Data Block Start
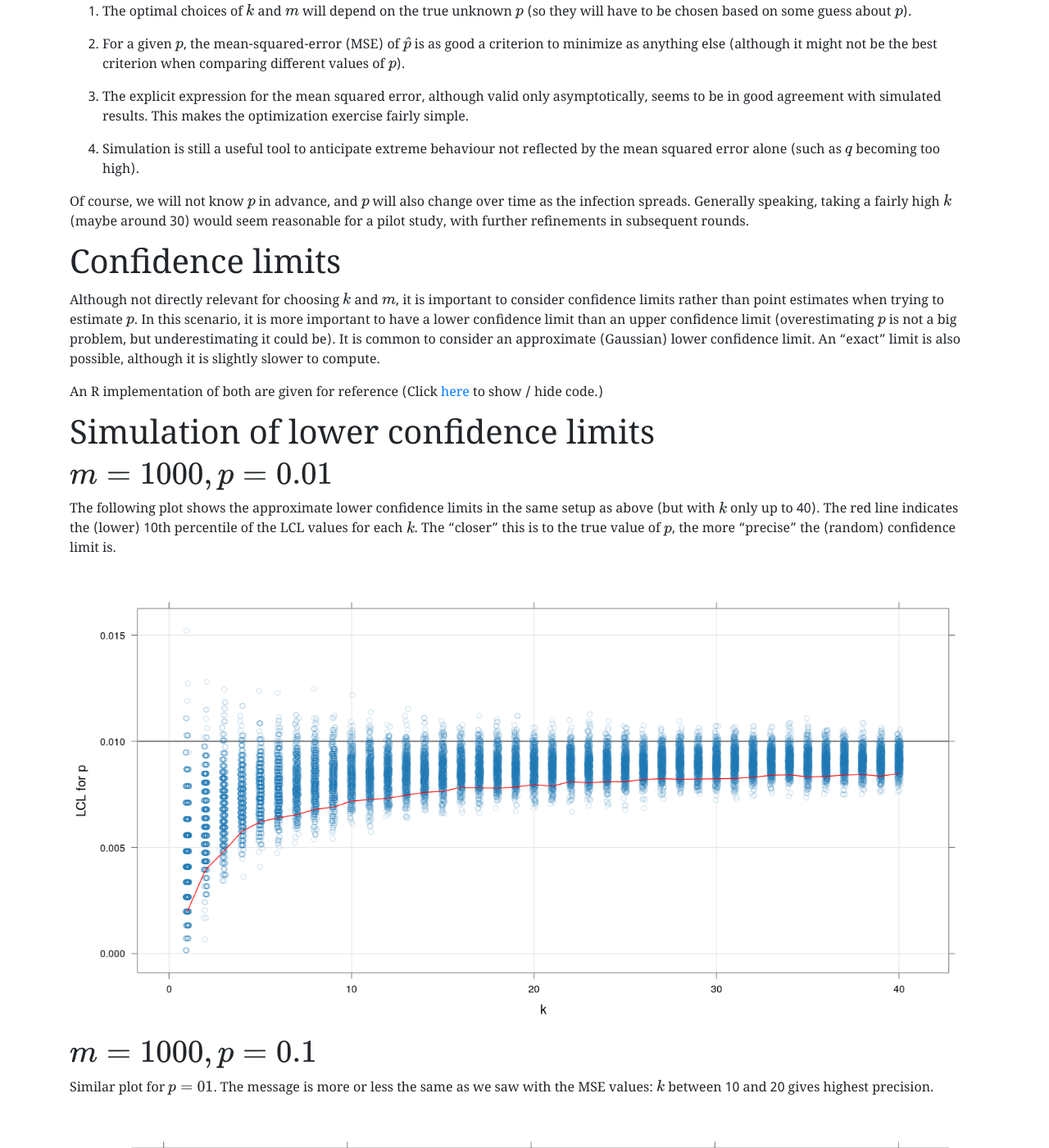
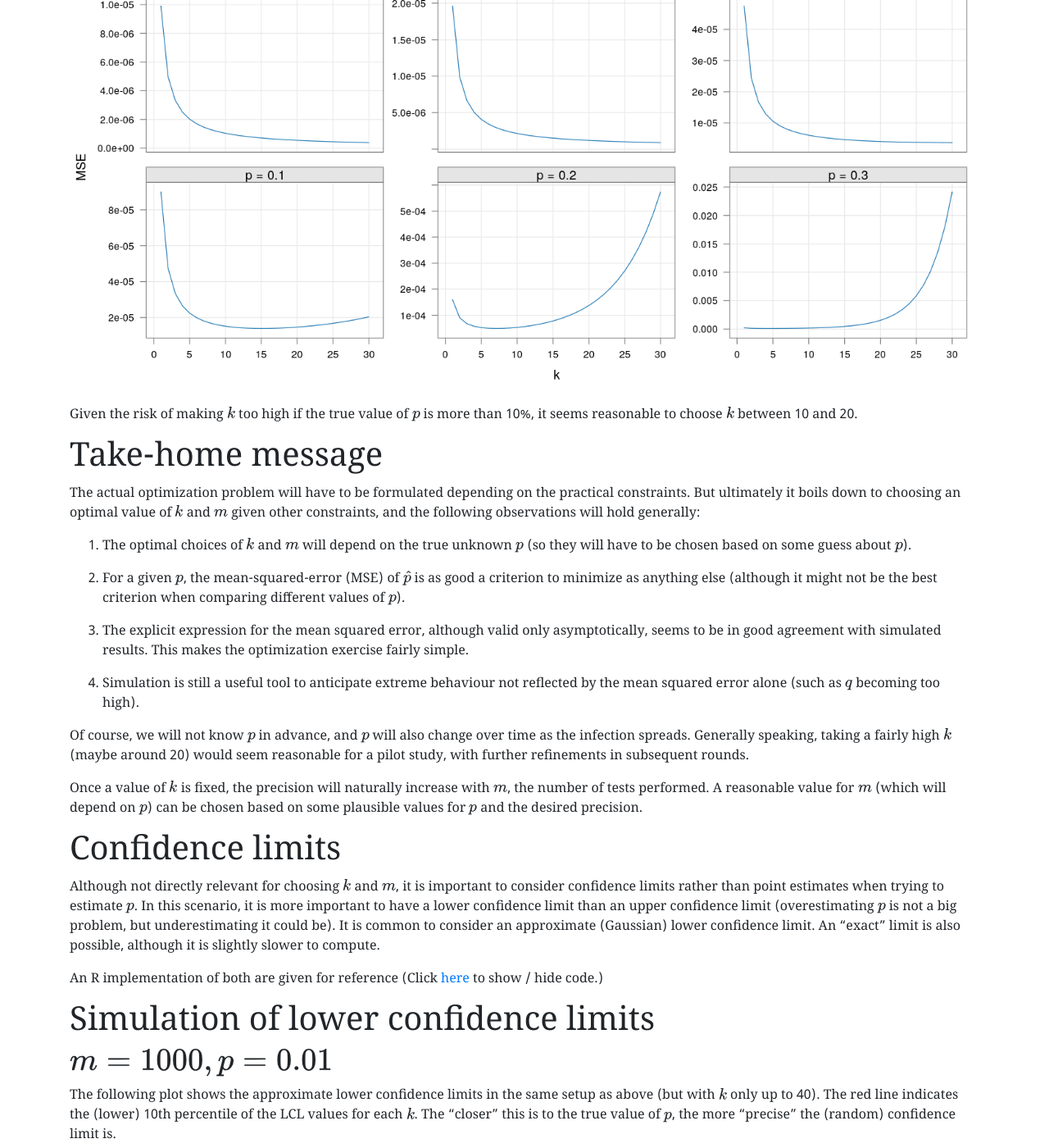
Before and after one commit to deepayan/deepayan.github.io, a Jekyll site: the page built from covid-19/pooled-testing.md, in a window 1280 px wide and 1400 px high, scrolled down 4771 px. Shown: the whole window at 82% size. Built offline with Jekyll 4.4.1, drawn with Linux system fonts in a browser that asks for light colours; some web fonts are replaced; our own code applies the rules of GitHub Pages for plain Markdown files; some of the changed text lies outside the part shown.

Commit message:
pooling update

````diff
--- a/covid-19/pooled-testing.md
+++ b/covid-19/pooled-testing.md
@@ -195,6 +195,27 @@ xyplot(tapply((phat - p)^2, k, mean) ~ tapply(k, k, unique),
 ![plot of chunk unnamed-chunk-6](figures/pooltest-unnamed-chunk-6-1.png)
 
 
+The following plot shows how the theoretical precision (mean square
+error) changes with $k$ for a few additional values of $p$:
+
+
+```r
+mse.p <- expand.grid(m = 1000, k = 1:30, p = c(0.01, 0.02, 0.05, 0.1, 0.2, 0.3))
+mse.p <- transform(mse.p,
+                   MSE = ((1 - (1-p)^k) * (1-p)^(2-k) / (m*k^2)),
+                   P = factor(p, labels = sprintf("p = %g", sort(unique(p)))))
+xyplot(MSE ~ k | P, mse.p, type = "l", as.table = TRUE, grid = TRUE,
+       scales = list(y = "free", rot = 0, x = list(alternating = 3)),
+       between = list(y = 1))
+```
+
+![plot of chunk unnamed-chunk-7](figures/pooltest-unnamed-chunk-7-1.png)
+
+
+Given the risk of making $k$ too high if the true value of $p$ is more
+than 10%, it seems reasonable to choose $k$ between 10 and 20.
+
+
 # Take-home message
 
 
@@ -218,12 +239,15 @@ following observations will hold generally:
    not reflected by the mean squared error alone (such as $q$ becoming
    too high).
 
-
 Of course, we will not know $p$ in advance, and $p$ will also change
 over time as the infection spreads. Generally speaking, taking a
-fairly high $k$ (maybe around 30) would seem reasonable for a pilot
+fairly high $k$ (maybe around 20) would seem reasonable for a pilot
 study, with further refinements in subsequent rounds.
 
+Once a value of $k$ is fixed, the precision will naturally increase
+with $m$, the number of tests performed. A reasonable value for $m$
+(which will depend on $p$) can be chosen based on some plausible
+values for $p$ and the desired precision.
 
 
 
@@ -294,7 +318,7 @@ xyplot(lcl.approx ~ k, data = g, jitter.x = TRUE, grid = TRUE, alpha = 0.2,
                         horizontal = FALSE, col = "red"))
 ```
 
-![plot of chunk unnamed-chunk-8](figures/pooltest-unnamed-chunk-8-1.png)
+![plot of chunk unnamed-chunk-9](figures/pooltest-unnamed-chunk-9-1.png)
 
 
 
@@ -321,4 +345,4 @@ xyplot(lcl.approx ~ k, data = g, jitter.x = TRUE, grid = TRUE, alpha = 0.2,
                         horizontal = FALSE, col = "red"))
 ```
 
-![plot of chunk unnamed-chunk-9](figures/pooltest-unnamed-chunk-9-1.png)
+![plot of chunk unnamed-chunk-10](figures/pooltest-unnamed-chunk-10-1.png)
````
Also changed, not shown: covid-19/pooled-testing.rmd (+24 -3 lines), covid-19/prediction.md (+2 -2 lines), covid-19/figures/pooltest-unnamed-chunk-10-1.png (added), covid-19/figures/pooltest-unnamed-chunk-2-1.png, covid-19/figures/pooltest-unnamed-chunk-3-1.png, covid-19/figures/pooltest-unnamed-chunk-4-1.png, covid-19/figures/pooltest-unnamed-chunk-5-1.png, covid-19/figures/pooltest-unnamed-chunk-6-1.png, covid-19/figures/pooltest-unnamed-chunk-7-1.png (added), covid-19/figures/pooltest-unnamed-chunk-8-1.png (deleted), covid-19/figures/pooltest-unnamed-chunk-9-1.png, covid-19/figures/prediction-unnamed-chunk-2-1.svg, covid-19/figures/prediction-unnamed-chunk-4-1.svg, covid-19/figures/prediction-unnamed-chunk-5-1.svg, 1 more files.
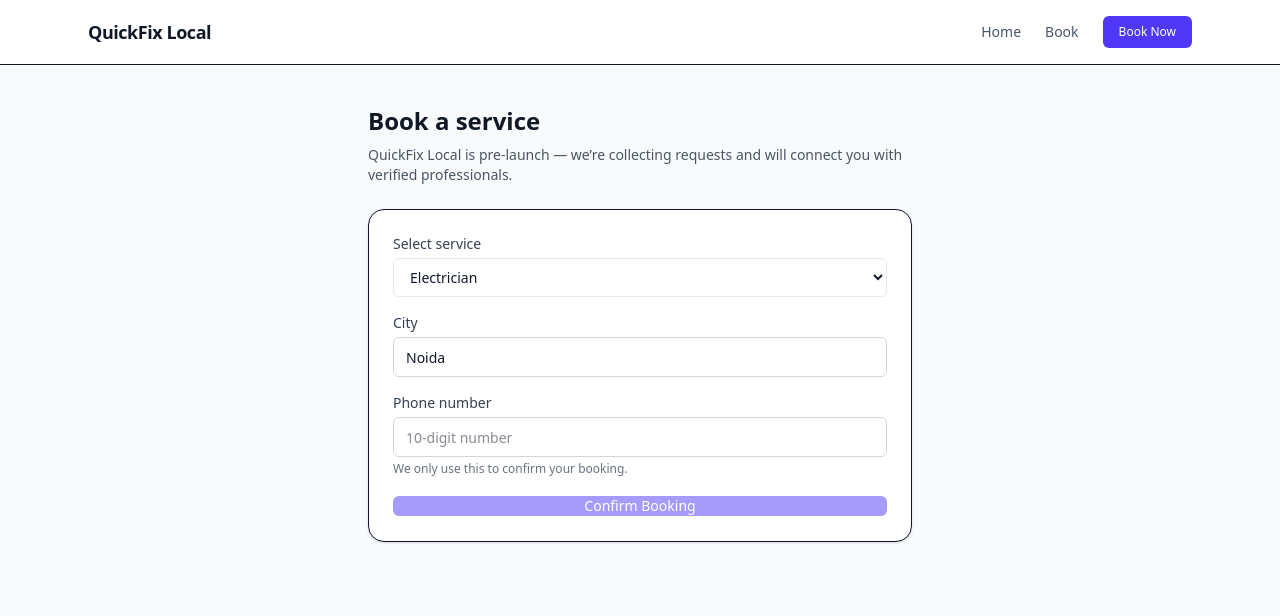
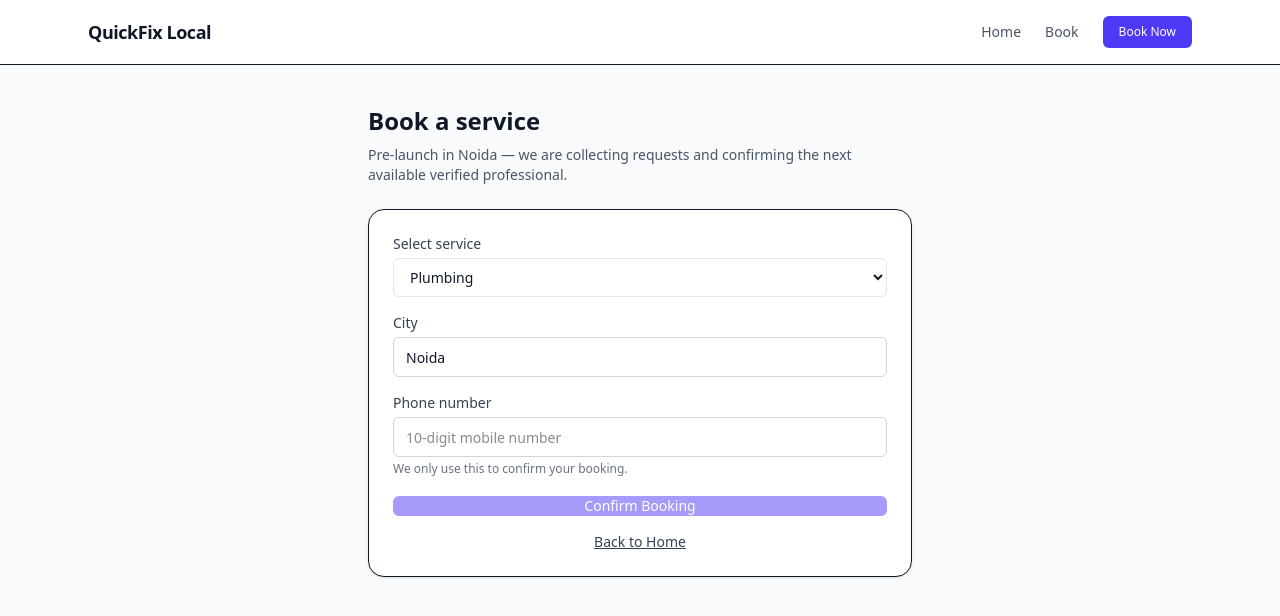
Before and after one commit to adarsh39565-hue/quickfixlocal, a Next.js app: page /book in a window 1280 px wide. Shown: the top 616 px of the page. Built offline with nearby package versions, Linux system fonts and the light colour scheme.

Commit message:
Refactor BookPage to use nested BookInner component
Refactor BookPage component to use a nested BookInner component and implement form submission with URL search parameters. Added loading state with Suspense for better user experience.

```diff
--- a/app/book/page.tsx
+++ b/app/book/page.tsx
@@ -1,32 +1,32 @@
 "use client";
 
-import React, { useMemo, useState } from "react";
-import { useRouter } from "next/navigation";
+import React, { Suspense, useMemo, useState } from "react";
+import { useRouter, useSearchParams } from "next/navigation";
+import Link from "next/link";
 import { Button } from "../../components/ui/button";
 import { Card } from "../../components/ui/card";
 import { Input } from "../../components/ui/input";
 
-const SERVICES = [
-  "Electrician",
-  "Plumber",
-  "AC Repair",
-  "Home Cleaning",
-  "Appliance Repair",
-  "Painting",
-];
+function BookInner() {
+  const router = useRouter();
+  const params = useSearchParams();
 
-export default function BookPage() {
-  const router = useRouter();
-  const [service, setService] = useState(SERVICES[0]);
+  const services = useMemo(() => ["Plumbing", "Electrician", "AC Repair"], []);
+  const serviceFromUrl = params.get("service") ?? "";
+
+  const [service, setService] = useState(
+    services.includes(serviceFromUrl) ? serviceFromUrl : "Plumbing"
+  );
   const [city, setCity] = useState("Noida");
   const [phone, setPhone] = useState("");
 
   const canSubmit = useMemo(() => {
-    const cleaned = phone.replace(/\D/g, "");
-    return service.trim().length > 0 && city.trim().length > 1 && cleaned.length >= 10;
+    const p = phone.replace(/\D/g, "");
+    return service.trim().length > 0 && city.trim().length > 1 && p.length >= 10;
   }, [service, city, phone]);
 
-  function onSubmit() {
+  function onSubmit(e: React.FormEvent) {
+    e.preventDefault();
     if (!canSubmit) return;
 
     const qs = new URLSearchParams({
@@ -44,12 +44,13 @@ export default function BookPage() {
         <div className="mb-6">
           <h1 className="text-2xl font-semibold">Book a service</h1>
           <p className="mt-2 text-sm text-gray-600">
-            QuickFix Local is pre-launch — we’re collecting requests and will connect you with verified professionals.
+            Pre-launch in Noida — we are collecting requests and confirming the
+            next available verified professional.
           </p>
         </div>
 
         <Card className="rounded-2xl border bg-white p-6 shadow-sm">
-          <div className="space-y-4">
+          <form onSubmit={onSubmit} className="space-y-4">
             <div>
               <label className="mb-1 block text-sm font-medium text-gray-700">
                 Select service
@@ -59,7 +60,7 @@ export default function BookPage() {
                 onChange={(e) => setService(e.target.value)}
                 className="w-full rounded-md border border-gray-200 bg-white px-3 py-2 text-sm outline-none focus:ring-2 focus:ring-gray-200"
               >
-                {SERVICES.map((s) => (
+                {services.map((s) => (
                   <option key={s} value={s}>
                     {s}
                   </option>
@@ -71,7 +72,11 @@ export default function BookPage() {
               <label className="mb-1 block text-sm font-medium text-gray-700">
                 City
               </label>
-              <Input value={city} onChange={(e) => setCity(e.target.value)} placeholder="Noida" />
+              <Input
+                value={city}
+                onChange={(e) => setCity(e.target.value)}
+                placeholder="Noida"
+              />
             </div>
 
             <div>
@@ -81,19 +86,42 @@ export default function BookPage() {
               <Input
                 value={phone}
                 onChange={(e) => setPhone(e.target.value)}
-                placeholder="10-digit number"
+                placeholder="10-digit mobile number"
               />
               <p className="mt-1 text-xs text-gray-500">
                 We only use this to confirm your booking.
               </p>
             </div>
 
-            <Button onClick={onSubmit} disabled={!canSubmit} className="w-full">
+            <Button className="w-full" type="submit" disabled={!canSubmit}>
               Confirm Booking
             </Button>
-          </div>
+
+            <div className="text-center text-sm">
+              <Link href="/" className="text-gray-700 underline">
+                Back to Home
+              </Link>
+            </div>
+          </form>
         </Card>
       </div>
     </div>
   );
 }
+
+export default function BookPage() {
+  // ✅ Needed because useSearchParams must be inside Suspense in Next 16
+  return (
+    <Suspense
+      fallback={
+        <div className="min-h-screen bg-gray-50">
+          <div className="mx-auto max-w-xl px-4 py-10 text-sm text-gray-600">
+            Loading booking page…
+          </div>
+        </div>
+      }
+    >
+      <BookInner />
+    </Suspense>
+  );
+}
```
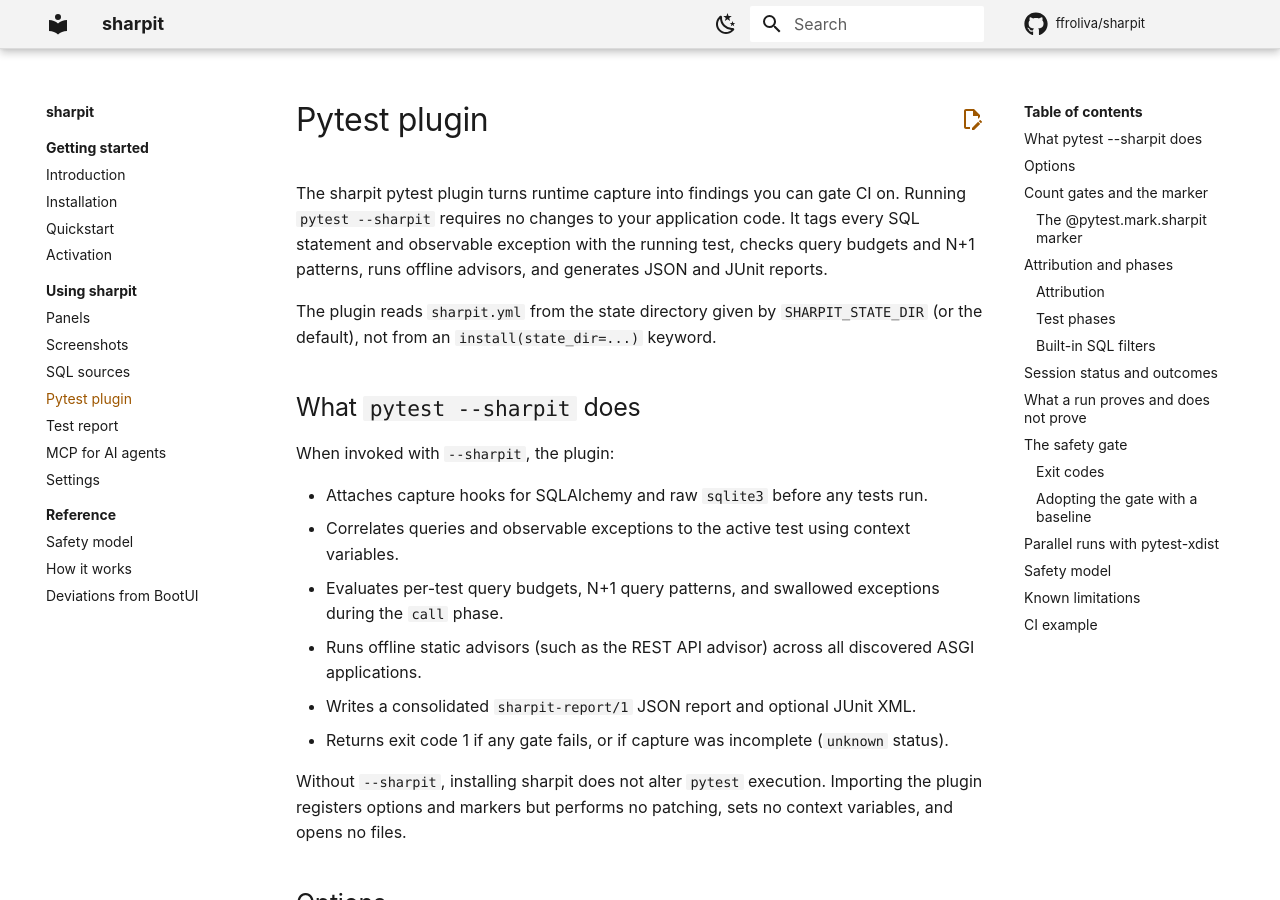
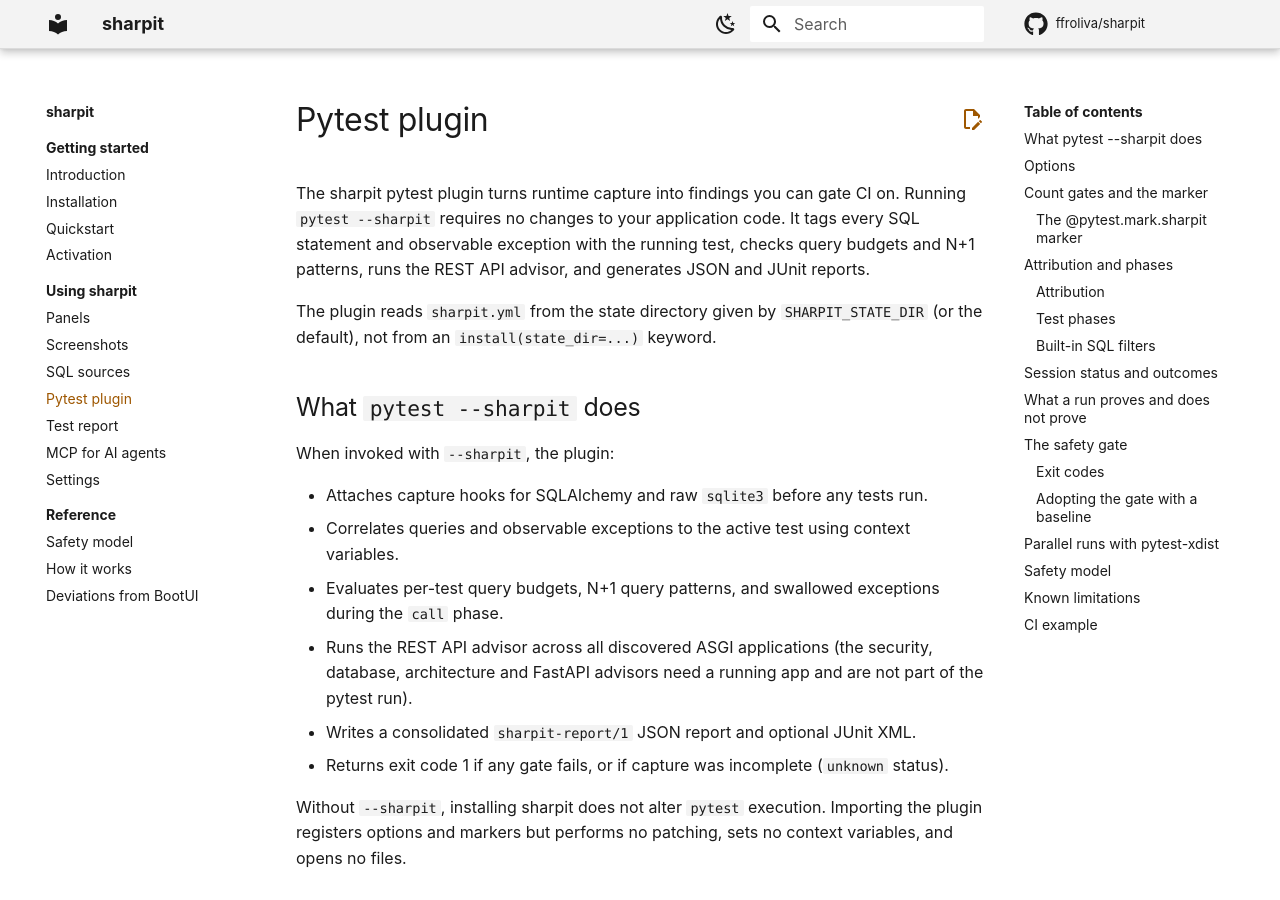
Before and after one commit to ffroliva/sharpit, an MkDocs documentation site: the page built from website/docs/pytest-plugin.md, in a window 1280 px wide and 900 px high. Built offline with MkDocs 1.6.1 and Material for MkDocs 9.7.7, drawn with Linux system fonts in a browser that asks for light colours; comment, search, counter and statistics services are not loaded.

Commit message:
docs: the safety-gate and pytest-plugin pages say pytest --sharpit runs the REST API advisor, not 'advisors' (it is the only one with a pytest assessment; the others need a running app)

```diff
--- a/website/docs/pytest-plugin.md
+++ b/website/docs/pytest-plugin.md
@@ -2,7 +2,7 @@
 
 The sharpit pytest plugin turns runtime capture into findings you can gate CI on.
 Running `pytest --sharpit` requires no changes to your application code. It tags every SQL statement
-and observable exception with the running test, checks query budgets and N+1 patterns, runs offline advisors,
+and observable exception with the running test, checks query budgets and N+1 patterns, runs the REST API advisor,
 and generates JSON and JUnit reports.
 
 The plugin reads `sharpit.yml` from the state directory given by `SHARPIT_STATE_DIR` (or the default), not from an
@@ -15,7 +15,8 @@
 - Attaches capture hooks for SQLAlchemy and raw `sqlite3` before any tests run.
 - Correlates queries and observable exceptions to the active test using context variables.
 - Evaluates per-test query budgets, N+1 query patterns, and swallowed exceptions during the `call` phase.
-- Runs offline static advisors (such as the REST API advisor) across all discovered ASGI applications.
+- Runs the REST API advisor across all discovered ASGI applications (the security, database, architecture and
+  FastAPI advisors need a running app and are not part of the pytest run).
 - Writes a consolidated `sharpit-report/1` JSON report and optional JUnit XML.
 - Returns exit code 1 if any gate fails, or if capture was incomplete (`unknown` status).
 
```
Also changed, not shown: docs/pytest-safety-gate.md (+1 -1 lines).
Data Block End
→ **Requirement**
Each line above with the word "placeholder" must be returned.

→ **Solved exercise**
-              <Input value={city} onChange={(e) => setCity(e.target.value)} placeholder="Noida" />
+                placeholder="Noida"
-                placeholder="10-digit number"
+                placeholder="10-digit mobile number"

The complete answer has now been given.